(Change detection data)

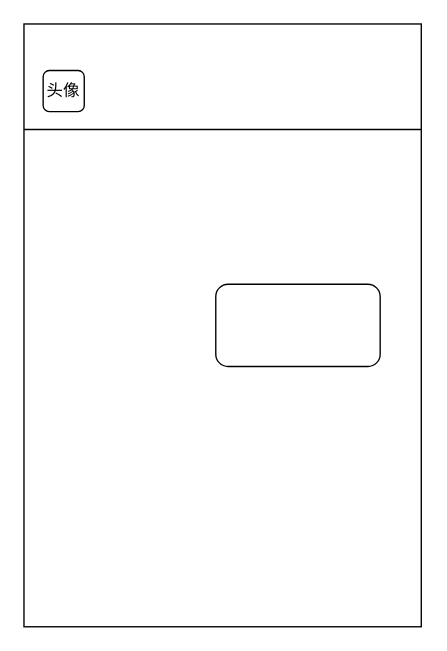
The draw.io diagram 下单页.drawio in MoWan-inc/sketch, before the edit. Source tidied: cells renumbered, new cells numbered last; positions are measured from the earlier drawing's top-left corner, leaving out a move shared by most shapes. Both pictures are drawn from the tidied source at 137%, with x=0, y=0 at pixel (23, 23).
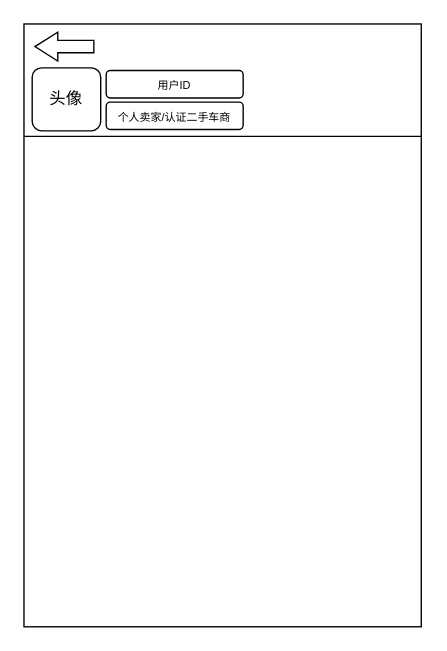
The same page after the edit.

Commit message (it also covers changes not shown here):
更新下单页.drawio

What changed in the source:
```diff
@@
 <mxGraphModel>
   <root>
     <mxCell id="0" />
     <mxCell id="1" parent="0" />
     <mxCell id="2" style="rounded=0;whiteSpace=wrap;html=1;" parent="1" vertex="1">
       <mxGeometry width="290" height="440" as="geometry" />
     </mxCell>
-    <mxCell id="3" style="rounded=1;whiteSpace=wrap;html=1;" parent="1" vertex="1">
-      <mxGeometry x="140" y="190" width="120" height="60" as="geometry" />
-    </mxCell>
     <mxCell id="4" value="头像" style="rounded=1;whiteSpace=wrap;html=1;" parent="1" vertex="1">
-      <mxGeometry x="14" y="34" width="30" height="30" as="geometry" />
+      <mxGeometry x="6" y="32" width="50" height="46" as="geometry" />
     </mxCell>
     <mxCell id="5" style="endArrow=none;html=1;rounded=0;" parent="1" edge="1">
       <mxGeometry relative="1" as="geometry">
-        <mxPoint y="77" as="sourcePoint" />
-        <mxPoint x="290" y="77" as="targetPoint" />
+        <mxPoint y="82" as="sourcePoint" />
+        <mxPoint x="290" y="82" as="targetPoint" />
         <Array as="points">
-          <mxPoint x="290" y="77" />
+          <mxPoint x="290" y="82" />
         </Array>
       </mxGeometry>
     </mxCell>
+    <mxCell id="6" style="shape=flexArrow;endArrow=classic;html=1;rounded=0;" parent="1" edge="1">
+      <mxGeometry relative="1" as="geometry">
+        <mxPoint x="170" y="250" as="sourcePoint" />
+        <mxPoint x="170" y="250" as="targetPoint" />
+      </mxGeometry>
+    </mxCell>
+    <mxCell id="7" style="html=1;shadow=0;dashed=0;align=center;verticalAlign=middle;shape=mxgraph.arrows2.arrow;dy=0.57;dx=16.67;flipH=1;notch=0;" parent="1" vertex="1">
+      <mxGeometry x="8" y="6" width="43" height="21" as="geometry" />
+    </mxCell>
+    <mxCell id="8" value="&lt;font style=&quot;font-size: 8px;&quot;&gt;用户ID&lt;/font&gt;" style="rounded=1;whiteSpace=wrap;html=1;" parent="1" vertex="1">
+      <mxGeometry x="60" y="34" width="100" height="20" as="geometry" />
+    </mxCell>
+    <mxCell id="9" value="&lt;font style=&quot;font-size: 8px;&quot;&gt;个人卖家/认证二手车商&lt;/font&gt;" style="rounded=1;whiteSpace=wrap;html=1;" parent="1" vertex="1">
+      <mxGeometry x="60" y="57" width="100" height="20" as="geometry" />
+    </mxCell>
   </root>
 </mxGraphModel>
```
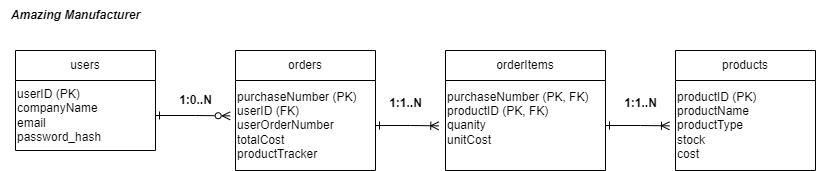
This is mainImages/greatManufacturers.drawio.png from ninaAortiz/venusAppliancesOpenOrdersProject, a draw.io export, as it was before one commit. Source tidied: cells renumbered, new cells last; positions are measured from the earlier drawing's top-left corner, leaving out a move shared by most shapes. Its diagram source:
```xml
<mxGraphModel>
  <root>
    <mxCell id="0" />
    <mxCell id="1" parent="0" />
    <mxCell id="2" value="users" style="swimlane;fontStyle=0;horizontal=1;startSize=30;whiteSpace=wrap;html=1;" parent="1" vertex="1">
      <mxGeometry x="15" y="50" width="140" height="100" as="geometry" />
    </mxCell>
    <mxCell id="3" value="userID (PK)&lt;div&gt;companyName&lt;/div&gt;&lt;div&gt;email&lt;/div&gt;&lt;div&gt;password_hash&lt;/div&gt;" style="text;html=1;align=left;verticalAlign=middle;points=[];strokeColor=none;fillColor=none;" parent="2" vertex="1">
      <mxGeometry y="30" width="140" height="70" as="geometry" />
    </mxCell>
    <mxCell id="4" value="orders" style="swimlane;fontStyle=0;horizontal=1;startSize=30;whiteSpace=wrap;html=1;" parent="1" vertex="1">
      <mxGeometry x="235" y="50" width="140" height="120" as="geometry" />
    </mxCell>
    <mxCell id="5" value="purchaseNumber (PK)&lt;div&gt;userID (FK)&lt;/div&gt;&lt;div&gt;userOrderNumber&lt;/div&gt;&lt;div&gt;totalCost&lt;/div&gt;&lt;div&gt;productTracker&lt;/div&gt;" style="text;html=1;align=left;verticalAlign=middle;points=[];strokeColor=none;fillColor=none;" parent="4" vertex="1">
      <mxGeometry y="30" width="140" height="90" as="geometry" />
    </mxCell>
    <mxCell id="6" value="orderItems" style="swimlane;fontStyle=0;horizontal=1;startSize=30;whiteSpace=wrap;html=1;" parent="1" vertex="1">
      <mxGeometry x="445" y="50" width="160" height="120" as="geometry" />
    </mxCell>
    <mxCell id="7" value="purchaseNumber (PK, FK)&lt;div&gt;productID (PK, FK)&lt;/div&gt;&lt;div&gt;quanity&lt;/div&gt;&lt;div&gt;unitCost&lt;/div&gt;&lt;div&gt;&lt;br&gt;&lt;/div&gt;" style="text;html=1;align=left;verticalAlign=middle;points=[];strokeColor=none;fillColor=none;" parent="6" vertex="1">
      <mxGeometry y="30" width="160" height="90" as="geometry" />
    </mxCell>
    <mxCell id="8" value="products" style="swimlane;fontStyle=0;horizontal=1;startSize=30;whiteSpace=wrap;html=1;" parent="1" vertex="1">
      <mxGeometry x="675" y="50" width="140" height="120" as="geometry" />
    </mxCell>
    <mxCell id="9" value="productID (PK)&lt;div&gt;productName&lt;/div&gt;&lt;div&gt;productType&lt;/div&gt;&lt;div&gt;stock&lt;/div&gt;&lt;div&gt;cost&lt;/div&gt;" style="text;html=1;align=left;verticalAlign=middle;points=[];strokeColor=none;fillColor=none;" parent="8" vertex="1">
      <mxGeometry y="30" width="140" height="90" as="geometry" />
    </mxCell>
    <mxCell id="10" style="edgeStyle=orthogonalEdgeStyle;rounded=0;jettySize=auto;html=1;entryX=-0.038;entryY=0.393;entryDx=0;entryDy=0;entryPerimeter=0;startArrow=ERone;startFill=0;endArrow=ERzeroToMany;endFill=0;" parent="1" edge="1" source="3" target="5">
      <mxGeometry relative="1" as="geometry" />
    </mxCell>
    <mxCell id="11" style="edgeStyle=orthogonalEdgeStyle;rounded=0;jettySize=auto;html=1;entryX=-0.043;entryY=0.504;entryDx=0;entryDy=0;entryPerimeter=0;startArrow=ERone;startFill=0;endArrow=ERoneToMany;endFill=0;" parent="1" edge="1" source="7" target="9">
      <mxGeometry relative="1" as="geometry" />
    </mxCell>
    <mxCell id="12" value="&lt;b&gt;1:0..N&lt;/b&gt;" style="text;html=1;align=center;verticalAlign=middle;strokeColor=none;fillColor=none;" parent="1" vertex="1">
      <mxGeometry x="165" y="85" width="60" height="30" as="geometry" />
    </mxCell>
    <mxCell id="13" style="edgeStyle=orthogonalEdgeStyle;rounded=0;jettySize=auto;html=1;entryX=-0.042;entryY=0.504;entryDx=0;entryDy=0;entryPerimeter=0;startArrow=ERone;startFill=0;endArrow=ERoneToMany;endFill=0;" parent="1" edge="1" source="5" target="7">
      <mxGeometry relative="1" as="geometry" />
    </mxCell>
    <mxCell id="14" value="&lt;b&gt;1:1..N&lt;/b&gt;" style="text;html=1;align=center;verticalAlign=middle;strokeColor=none;fillColor=none;" parent="1" vertex="1">
      <mxGeometry x="375" y="88" width="60" height="30" as="geometry" />
    </mxCell>
    <mxCell id="15" value="&lt;b&gt;1:1..N&lt;/b&gt;" style="text;html=1;align=center;verticalAlign=middle;strokeColor=none;fillColor=none;" parent="1" vertex="1">
      <mxGeometry x="610" y="88" width="60" height="30" as="geometry" />
    </mxCell>
    <mxCell id="16" value="&lt;b&gt;&lt;i&gt;Amazing Manufacturer&lt;/i&gt;&lt;/b&gt;" style="text;html=1;align=center;verticalAlign=middle;strokeColor=none;fillColor=none;" parent="1" vertex="1">
      <mxGeometry width="150" height="30" as="geometry" />
    </mxCell>
  </root>
</mxGraphModel>
```
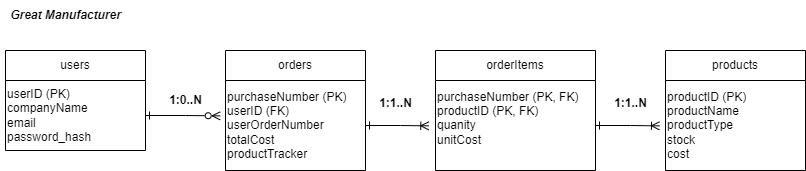
After the commit.

Change to the diagram source:
```diff
@@ -44,8 +44,8 @@
     <mxCell id="15" value="&lt;b&gt;1:1..N&lt;/b&gt;" style="text;html=1;align=center;verticalAlign=middle;strokeColor=none;fillColor=none;" parent="1" vertex="1">
       <mxGeometry x="610" y="88" width="60" height="30" as="geometry" />
     </mxCell>
-    <mxCell id="16" value="&lt;b&gt;&lt;i&gt;Amazing Manufacturer&lt;/i&gt;&lt;/b&gt;" style="text;html=1;align=center;verticalAlign=middle;strokeColor=none;fillColor=none;" parent="1" vertex="1">
-      <mxGeometry width="150" height="30" as="geometry" />
+    <mxCell id="16" value="&lt;b&gt;&lt;i&gt;Great Manufacturer&lt;/i&gt;&lt;/b&gt;" style="text;html=1;align=center;verticalAlign=middle;strokeColor=none;fillColor=none;" parent="1" vertex="1">
+      <mxGeometry x="10" width="130" height="30" as="geometry" />
     </mxCell>
   </root>
 </mxGraphModel>
```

▸ GOAL OF THE EXERCISE: Your answer should be only the number of lines, in the entries above, that include "quot".

▸ SOLUTION: 2